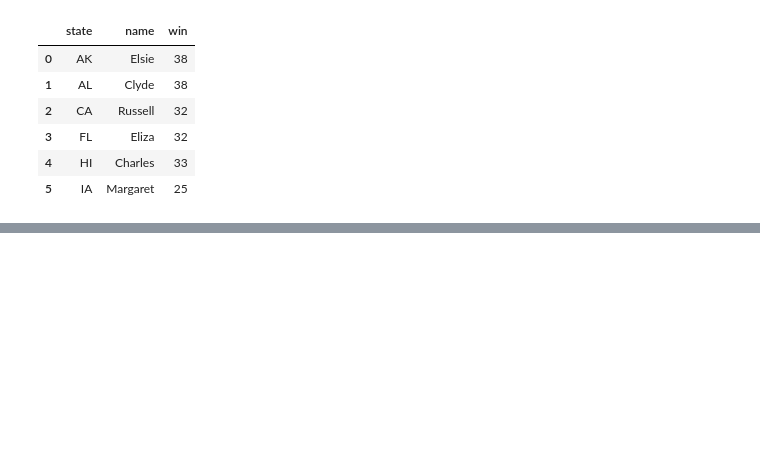
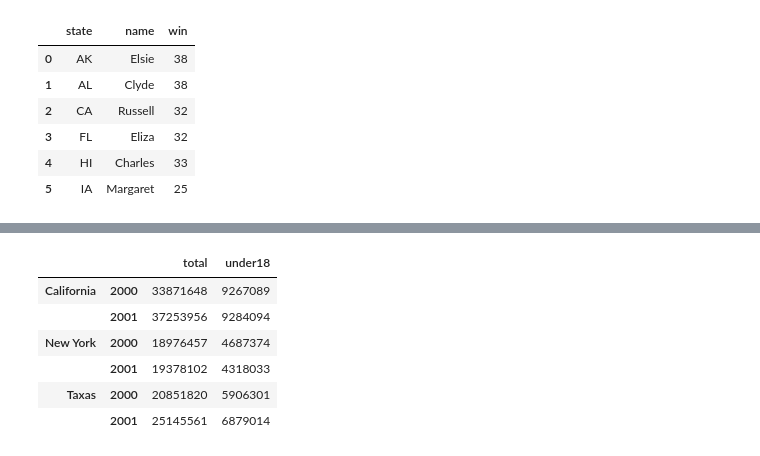
Before and after one commit to jrj8819/python-programming-class, a Jupyter notebook: ML_lesson3.ipynb, the cells around one changed output, grey strips where cells are left out. Cells and saved outputs as stored; diff of their text form; code cells hidden in the pictures; blank space fills up the shorter version.

```diff
--- a/ML_lesson3.ipynb
+++ b/ML_lesson3.ipynb
@@ -733,0 +814,3 @@ quiz3
+# %%
+index2 = pd.MultiIndex.from_tuples(index)
+index2
@@ -733,0 +820,2 @@ quiz3
+# %%
+pop3 = pop2.reindex(index2) #
@@ -733,0 +841,3 @@ quiz3
+# %%
+pop4 = pop3.unstack()
+pop4
@@ -733,0 +849,3 @@ quiz3
+# %%
+pop5 = pop4.stack()
+pop5
@@ -733,0 +860,14 @@ quiz3
+# %%
+pop_df = pd.DataFrame({'total': pop5,
+                      'under18' : [9267089, 9284094,
+                                  4687374, 4318033,
+                                  5906301, 6879014]})
+pop_df
+# %% [output]
+|  |  | total | under18 |
+| California | 2000 | 33871648 | 9267089 |
+|  | 2001 | 37253956 | 9284094 |
+| New York | 2000 | 18976457 | 4687374 |
+|  | 2001 | 19378102 | 4318033 |
+| Taxas | 2000 | 20851820 | 5906301 |
+|  | 2001 | 25145561 | 6879014 |
```
Also changed, not shown: parts of 55 cells of this notebook, 3 other files.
..........
_Task requirements:_ The answer must be a single number: how many lines in the records above contain the word "ipynb".

_Output of the task:_ 3